Its Chief Executive Officer and President, William R Johnson, said: “The Internet is transforming the way we do business, and Transora enables Heinz and other participants to leverage the power of new technology to offer our customers improved service, greater efficiency and reduced cost.
“It is a perfect example of the so-called ‘old economy’ using the new economy to generate greater value for customers, consumers and shareholders.”
One of the biggest surprises about Transora has been the speed in which the initiative was developed – a sign maybe of the increasing pace of business in an E-commerce dominated world.
It was not until March that the future Transora partners got together and signed an expression of interest. Now, in mid June, the project has been launched, the first board meeting held, with almost US$240 million being committed by the 49 participants.

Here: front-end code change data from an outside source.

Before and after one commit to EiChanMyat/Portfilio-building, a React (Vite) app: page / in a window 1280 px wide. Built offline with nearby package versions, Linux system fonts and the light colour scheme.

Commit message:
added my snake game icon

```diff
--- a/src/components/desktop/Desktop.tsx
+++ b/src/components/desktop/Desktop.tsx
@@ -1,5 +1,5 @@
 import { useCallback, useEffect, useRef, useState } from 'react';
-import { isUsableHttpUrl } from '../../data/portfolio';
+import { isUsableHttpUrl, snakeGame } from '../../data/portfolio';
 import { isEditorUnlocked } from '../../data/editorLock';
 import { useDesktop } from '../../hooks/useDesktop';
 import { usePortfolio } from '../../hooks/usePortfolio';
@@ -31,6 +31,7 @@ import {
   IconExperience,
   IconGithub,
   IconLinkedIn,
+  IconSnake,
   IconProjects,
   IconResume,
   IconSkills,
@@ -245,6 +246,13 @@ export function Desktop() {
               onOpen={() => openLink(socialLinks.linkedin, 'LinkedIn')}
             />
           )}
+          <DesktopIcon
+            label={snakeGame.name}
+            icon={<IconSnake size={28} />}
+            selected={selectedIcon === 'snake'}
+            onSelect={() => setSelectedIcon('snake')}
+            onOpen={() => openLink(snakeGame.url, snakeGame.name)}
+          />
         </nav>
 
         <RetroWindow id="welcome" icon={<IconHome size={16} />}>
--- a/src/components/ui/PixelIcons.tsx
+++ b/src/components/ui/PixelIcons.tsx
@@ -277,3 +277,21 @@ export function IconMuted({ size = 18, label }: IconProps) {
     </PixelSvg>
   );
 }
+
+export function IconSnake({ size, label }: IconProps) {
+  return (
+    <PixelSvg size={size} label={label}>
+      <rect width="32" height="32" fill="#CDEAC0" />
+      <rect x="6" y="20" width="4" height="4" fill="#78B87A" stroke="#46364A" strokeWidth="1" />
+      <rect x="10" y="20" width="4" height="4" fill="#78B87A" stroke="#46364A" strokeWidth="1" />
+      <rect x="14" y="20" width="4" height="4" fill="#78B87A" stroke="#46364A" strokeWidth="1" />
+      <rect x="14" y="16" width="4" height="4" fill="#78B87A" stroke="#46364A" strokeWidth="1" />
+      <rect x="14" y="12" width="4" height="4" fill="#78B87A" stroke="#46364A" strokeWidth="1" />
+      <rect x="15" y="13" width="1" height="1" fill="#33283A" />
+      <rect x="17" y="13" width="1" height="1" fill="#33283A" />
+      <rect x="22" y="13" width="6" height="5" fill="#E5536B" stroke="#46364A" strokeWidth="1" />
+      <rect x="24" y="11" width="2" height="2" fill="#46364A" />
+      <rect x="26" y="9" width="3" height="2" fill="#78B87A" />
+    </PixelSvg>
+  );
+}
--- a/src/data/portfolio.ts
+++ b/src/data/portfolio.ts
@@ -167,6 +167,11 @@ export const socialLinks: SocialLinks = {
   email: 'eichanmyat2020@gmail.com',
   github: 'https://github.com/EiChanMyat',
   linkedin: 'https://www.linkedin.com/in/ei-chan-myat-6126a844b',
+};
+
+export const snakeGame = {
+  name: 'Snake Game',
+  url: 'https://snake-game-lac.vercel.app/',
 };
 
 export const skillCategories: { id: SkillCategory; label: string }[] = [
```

Clearly the idea caught the imagination of some of the world’s leading business minds, who leapt at the chance of launching a global dot.com group, funded and owned by its members and key partners. Although, having launched the scheme with almost indecent haste, its development is being taken step by step.

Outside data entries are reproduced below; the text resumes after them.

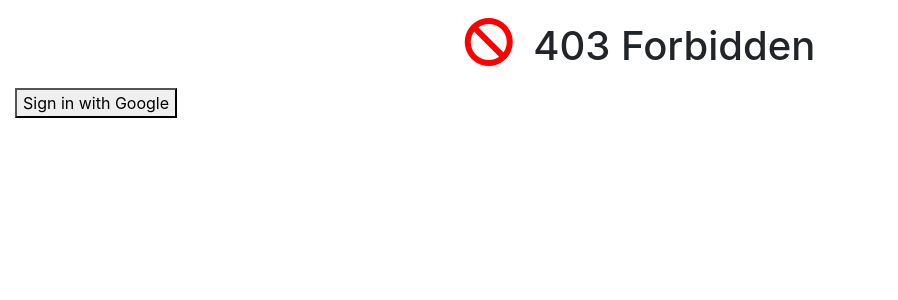
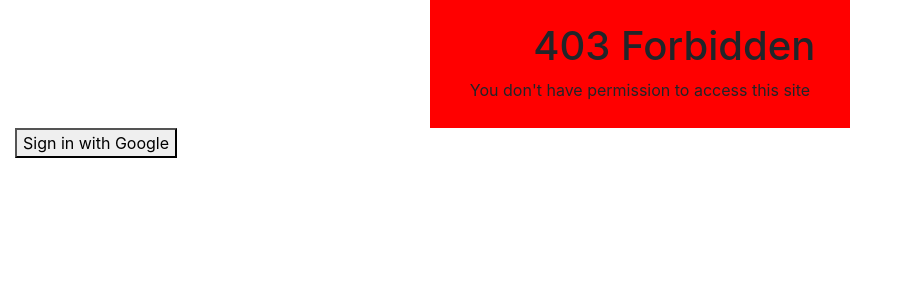
Before and after one commit to theLittleBigZ/the403, a PHP site: page /homepage.html in a window 1280 px wide. Shown: the top 300 px of the page, without its empty margins (0-898 px from the left). Run offline with PHP 8.4, Linux system fonts and the light colour scheme; some libraries are stand-ins or nearby versions.

Commit message:
more edits to new homepage

```diff
--- a/assets/css/main.css
+++ b/assets/css/main.css
@@ -11,6 +11,5 @@
     text-align: center;
 }
 .id{
-    color: red;
     background-color: red;
 }
--- a/homepage.html
+++ b/homepage.html
@@ -27,11 +27,12 @@
         <div class="container-fluid">
             <div class="header row">
                 <div class="col"></div>
-                <div class="col center">
+                <div class="col center id">
                     <div style="display:ruby">
                         <i class="fas fa-ban fa-3x logo"></i>
                         <h1 class="logo">403 Forbidden</h1>
                     </div>
+                    <p id="slogan">You don't have permission to access this site</p>
                 </div>
                 <div class="col"></div>
             </div>
```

The timetable is this: the body of manufacturers is in place. Talks are currently going ahead with key retailers. And for those Transora is not in dialogue with, retailers can keep their eyes on the headlines and contact the consortium.
Transora says that it anticipates producing a procurement and product catalogue by the end of the year.
Some future facilities will include auctions, private negotiations and requests for a quote and the manufacturers say they could save millions in processing costs by moving under Transora’s umbrella.
The consortium’s services will also provide strategic services including collaborative planning, forecasting and replenishment between manufacturers and retailers during the year 2001.
Cadbury Schweppes head of group public relations, Dora McCabe, said: “The first tranche of activity will not be until the last quarter and that will be in the area of procurement.
“It’s been put together in such a very short time scale. We became involved because we are very interested in the whole area of e-commence and its benefits for us as a global company. There is a clear advantage to global standards being set, and achieving a good base of suppliers linked into those standards will be a benefit.”
Transora claims its customers will benefit from a faster, better quality of service and cut costs. Procter and Gamble Company CIO and Transora board member, Stephen David, said: “Transora will dramatically change the way this industry conducts business.”
“Conducting transactions electronically on a common platform with shared standards will provide tremendous value to the supply chain. Simply put, it will increase the overall quality of service we deliver to our customers.”
And the Coca Cola Company executive vice president, James Chestnut, added: “A key benefit of our services will be in improving the speed and liquidity of transactions for participating companies. Transora will offer a single connection to a broad array of services and exchanges on the internet, providing ease of connectivity and associated cost efficiencies.”
Sarah Lee Corporation’s executive vice president Judy Sprieser was chairwoman of the early steering committee which led the early phase of the Transora formation.
She said: “It has been truly remarkable to witness an industry come together so rapidly to create a vision for transforming our current business practices.
“We are well financed and strategically positioned to shape our own destiny in a way other business to business exchanges cannot. With this venture, old economy companies are becoming new economy leaders.”
Mr Simon insists Transora cannot fail. As proof, he told just-food.com, that Rudi Markham has recently joined the consortium’s board from Unilever MV, where he has been an experienced strategy and techology director. “We will not allow Transora to fail,” he repeated. Time will tell whether his bullishness is justified.